On Oct. 2, 1187, the gates of Jerusalem opened to admit Salah ad-Din and his army; the most holy city in Christendom, site of Christ’s passion, had been surrendered to the Muslims after 88 years of Christian rule. The surrender of Jerusalem was the inevitable consequence of the devastating defeat of the feudal forces of the Kingdom of Jerusalem at the Battle of Hattin three months earlier. That battle had left Jerusalem defenseless; all fighting men including the knights of the Temple and the Hospital had been called up to halt the invasion that ended in disaster at Hattin, leaving the city itself denuded of troops. Left behind in Jerusalem were non-combatants: women, children, the old and infirm and the clergy. Furthermore, by the time Jerusalem surrendered, these civilian residents of Jerusalem had been joined by as many as 60,000 to 80,000 refugees from other parts of the Kingdom overrun by Saladin’s troops. An estimated 100,000 Christians were in Jerusalem when it surrendered, predominantly women, children and clergy.
What is remarkable about the surrender of Jerusalem in 1187 was not that it surrendered under the circumstances, but that it did not surrender without a fight. Saladin had offered the inhabitants very generous terms. He said he did not want to risk damage to the holy sites in Jerusalem (as was nearly inevitable in a siege and assault) and therefore allow the inhabitants leave peacefully with all their portable goods if they would surrender peacefully. But the anonymous “burgesses” who represented the city of Jerusalem in the absence of any noblemen refused. According to the Old French continuation of the Chronicle of William Tyre (widely believed to be based on first-hand accounts) the “burgesses” replied “if it pleased God they would never surrender the city.” Saladin the offered to leave the city alone for roughly six months if they promised to surrender the city at the end of that time if no reinforcements had arrived. They still refused, saying again “if it pleased God they would never surrender that city where God had shed His blood for them.” This was a clear commitment to martyrdom rather than surrender — perhaps not such a surprising sentiment from a city that at this time must have been dominated by clergy as they would have been the only men of “authority” (read noble birth and education) left in the city.

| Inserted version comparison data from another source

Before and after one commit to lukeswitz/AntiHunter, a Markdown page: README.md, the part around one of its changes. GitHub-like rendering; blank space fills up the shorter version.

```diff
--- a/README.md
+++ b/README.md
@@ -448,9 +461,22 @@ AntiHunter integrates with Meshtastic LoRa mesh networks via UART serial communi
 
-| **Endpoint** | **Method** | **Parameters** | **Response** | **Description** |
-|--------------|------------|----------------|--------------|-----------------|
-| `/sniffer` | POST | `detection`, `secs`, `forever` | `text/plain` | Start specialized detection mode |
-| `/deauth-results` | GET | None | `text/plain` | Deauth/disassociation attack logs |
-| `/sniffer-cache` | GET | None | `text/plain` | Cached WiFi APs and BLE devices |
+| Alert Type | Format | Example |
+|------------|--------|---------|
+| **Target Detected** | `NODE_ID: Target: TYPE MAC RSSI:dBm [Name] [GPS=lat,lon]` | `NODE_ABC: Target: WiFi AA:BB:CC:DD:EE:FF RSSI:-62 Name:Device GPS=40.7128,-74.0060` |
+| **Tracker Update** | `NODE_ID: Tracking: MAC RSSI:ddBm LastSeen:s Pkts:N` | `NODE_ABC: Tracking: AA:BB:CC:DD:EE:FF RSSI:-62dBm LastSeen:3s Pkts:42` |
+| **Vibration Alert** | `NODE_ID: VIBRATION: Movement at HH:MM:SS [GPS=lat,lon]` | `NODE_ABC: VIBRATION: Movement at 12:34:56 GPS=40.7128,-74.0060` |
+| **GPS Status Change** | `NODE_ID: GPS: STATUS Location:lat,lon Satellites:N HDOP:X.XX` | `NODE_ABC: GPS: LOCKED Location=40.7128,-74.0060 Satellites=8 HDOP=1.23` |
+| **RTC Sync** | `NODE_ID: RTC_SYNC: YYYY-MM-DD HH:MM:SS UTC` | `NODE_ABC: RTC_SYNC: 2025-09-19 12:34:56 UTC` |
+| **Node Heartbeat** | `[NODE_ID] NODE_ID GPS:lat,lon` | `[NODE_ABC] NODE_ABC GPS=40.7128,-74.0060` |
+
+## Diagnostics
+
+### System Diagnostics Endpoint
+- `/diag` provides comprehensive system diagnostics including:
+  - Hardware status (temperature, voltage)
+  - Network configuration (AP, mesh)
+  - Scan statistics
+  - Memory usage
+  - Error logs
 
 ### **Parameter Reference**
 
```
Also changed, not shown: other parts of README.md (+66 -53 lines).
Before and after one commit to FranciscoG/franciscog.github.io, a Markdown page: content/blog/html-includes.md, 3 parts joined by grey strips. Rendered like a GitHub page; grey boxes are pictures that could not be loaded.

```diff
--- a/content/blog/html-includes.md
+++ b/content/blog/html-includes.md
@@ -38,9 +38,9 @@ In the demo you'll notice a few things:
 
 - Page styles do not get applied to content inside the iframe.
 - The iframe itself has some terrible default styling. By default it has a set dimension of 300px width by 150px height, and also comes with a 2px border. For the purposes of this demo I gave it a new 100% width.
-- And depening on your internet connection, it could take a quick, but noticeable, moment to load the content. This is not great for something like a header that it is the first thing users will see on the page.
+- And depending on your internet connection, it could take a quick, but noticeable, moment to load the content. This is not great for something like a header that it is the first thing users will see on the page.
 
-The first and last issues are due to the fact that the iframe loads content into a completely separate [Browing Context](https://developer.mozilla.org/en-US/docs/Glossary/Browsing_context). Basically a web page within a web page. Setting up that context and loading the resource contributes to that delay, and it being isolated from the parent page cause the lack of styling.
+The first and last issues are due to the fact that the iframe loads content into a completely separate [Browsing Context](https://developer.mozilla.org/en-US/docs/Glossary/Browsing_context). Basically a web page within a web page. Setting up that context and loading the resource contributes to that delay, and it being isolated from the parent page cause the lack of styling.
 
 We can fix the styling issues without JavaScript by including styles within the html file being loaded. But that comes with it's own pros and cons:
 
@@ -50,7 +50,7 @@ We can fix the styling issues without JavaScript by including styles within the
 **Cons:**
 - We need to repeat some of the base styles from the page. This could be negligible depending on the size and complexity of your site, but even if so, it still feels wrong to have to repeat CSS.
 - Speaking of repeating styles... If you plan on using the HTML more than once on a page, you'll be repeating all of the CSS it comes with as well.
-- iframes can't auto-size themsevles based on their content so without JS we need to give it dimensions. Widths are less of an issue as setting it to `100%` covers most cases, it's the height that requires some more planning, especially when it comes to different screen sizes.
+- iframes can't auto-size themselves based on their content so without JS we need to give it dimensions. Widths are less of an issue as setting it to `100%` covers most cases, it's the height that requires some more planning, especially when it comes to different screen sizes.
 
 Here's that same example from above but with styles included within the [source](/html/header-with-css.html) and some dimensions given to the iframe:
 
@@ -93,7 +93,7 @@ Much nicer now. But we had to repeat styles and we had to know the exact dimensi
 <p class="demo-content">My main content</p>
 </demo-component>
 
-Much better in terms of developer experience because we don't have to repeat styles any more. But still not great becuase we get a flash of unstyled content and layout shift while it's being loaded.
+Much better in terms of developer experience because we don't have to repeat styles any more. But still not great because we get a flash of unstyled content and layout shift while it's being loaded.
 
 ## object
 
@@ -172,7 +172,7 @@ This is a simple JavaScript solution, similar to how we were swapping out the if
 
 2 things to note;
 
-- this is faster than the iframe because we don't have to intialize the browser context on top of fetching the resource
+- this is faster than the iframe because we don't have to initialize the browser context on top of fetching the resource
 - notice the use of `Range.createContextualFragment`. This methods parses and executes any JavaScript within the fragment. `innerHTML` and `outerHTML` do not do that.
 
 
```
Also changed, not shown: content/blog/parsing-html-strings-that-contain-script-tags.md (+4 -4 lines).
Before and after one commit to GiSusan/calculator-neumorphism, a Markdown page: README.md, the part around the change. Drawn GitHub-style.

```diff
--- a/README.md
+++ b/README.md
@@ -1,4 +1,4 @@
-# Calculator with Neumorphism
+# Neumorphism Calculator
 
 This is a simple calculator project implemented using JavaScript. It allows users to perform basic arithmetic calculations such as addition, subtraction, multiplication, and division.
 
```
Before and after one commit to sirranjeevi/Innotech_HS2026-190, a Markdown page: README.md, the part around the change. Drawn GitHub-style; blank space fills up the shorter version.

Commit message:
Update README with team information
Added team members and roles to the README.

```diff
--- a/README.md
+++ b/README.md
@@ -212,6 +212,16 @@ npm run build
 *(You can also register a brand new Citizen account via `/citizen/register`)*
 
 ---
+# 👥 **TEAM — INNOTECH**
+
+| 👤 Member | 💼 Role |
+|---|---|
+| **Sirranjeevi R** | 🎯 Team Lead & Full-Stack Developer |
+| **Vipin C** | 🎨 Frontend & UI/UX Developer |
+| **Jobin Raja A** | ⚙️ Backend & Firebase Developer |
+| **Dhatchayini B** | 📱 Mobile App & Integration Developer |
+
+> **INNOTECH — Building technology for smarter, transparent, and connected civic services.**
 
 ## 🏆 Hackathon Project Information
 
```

But Saladin did not enter Jerusalem over the corpses of “martyrs” and their families. He entered it peacefully after a negotiated settlement that ended a week of ferocious fighting. Ibn al-Athir writes: “Then began the fiercest struggle imaginable; each side looked on the fight as absolute religious obligation. There was no need for a superior authority to drive them on: they restrained the enemy without restraint, and drove them off without being driven off. Every morning the Frankish cavalry made sorties to fight and provoke the enemy to battle; several of both sides fell in these encounters.” Imad ad-Din’s report is (as always) even more melodramatic in his description. According to him, “They challenged [us] to combat and barred the pass, they came down into the lists like enemies, they slaughtered and drew blood, they blazed with fury and defended the city, they fumed and burned with wrath, they drove us back…. They fought grimly and struggled with all their energy, descending to the fray with absolute resolution… they blazed and set fire to things…they made themselves a target for arrows and called on death to stand by them.” Turning to Christian sources, the source considered by scholars the most authentic claims that: “The Christians sallied forth and fought with the Saracens…. On two or three occasions the Christians pushed the Saracens back to their tents.” Women, children and clergy did that? For eight days?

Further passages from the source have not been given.